JAMESTOWN, NY – There’s a lot more than needs to be done to regulate hydrofracking before the process can be used in New York State. That was the message last night from a panel of experts and activists at the James Prendergast Library, who were on hand to take part in the library’s Critical Discussion Series.
More than 80 people turned out to hear Moderator Becky Nystrom – a JCC biology professor – along with four speakers from throughout Western New York who’ve either studied or actually fought against hydrofracking in New York State.
Among the most discussed issues of Hydro-fracking was the use of water in the process – which can involve millions of gallons of water, brine and unknown chemicals to create a single frack deep underground and release any gas that may lie within. Speaker Dr. David Kowalski, a professor at Roswell Park Cancer Institute, said that whenever the gas industry claims that hydrofracking is safe, it is actually only referring to one single part of the entire extraction process.

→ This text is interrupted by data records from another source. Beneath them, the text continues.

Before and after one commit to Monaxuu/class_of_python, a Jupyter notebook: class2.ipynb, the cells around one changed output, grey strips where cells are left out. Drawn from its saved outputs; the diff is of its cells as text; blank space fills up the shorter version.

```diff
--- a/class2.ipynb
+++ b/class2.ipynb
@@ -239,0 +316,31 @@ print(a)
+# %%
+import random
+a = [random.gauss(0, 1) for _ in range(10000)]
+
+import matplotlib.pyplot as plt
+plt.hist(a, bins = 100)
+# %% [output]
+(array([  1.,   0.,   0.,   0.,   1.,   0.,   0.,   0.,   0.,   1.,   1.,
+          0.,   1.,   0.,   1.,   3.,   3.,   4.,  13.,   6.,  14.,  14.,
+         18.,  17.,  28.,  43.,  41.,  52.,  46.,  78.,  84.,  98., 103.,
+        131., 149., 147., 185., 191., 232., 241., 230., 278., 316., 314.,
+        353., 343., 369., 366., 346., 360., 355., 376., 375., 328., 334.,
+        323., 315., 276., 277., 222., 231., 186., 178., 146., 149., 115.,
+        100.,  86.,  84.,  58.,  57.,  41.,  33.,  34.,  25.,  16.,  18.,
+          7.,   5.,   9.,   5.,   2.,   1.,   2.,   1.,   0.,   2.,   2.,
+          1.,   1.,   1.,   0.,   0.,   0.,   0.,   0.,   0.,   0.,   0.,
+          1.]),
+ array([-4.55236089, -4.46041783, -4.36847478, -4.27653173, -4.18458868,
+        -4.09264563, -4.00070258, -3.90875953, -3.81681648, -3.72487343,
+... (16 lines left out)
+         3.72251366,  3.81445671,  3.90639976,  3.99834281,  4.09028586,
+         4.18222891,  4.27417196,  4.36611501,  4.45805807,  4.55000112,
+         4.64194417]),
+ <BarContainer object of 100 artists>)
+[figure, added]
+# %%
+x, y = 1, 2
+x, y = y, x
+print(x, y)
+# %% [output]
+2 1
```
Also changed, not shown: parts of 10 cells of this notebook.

“What the industry is doing is referring strictly to the moment when shale rock is fractured deep underground, even though many of us call the whole process ‘fracking’ or ‘hydraulic fracturing,'” Kawalksi said. “It is one step in the process and that’s the way the industry is referring to it here. It’s basically a PR trick. The strict usage of term ‘hydraulic fracturing’ excludes everything that is going on at the surface, and that’s exactly where the environmental impacts are observable.”
Kawalski said what the industry does talk about is how the chemical-laden water used in fracking is improperly disposed of. He said there have been incidents in other states where animals and people have become sick after being exposed to the chemicals, often times through their drinking water.
Panelist Rita Yelda is a Buffalo resident who is also a member of Food and Water Watch and who also assisted in the effort to have a fracking moratorium put in place in her community. She focused on the current study conducted by the New York State Department of Environmental Conservation, saying it doesn’t come close to learning all the facts and providing all the information associated with hydrofracking. She said a follow up review of the study by the New York State Health Department, also falls short.
“It amounts to nothing more than a secret, internal review of secret, internal information. S0 we really don’t know what it is they are looking at,” Yelda said. “We really deserve a rigorous, comprehensive, open and participatory health impact assessment process, and that’s really what we need before New York has enough information to move forward with any recommendations regarding fracking.”
In all, the presenters spent over two hours discussing hydrofracking and the impact it has on health and the environment. Other panelists included community activist Sarah Buckley and attorney Robert M. Ciesielski, who also is affiliated with the Sierra Club.
Following their presentations, the group also took several questions from the audience. The told audience members it is up them to pressure the state to do a more thorough review of the process before deciding whether or not hydrofracking should be permitted. They said they can do that by pressuring their local and state representatives, as well as by joining or following groups that are closely following the issue.
We will present audio from the recent Prendergast Library critical discussion during our next episode of Community Matters on Thursday, March 28 at 6 p.m. right here on WRFA.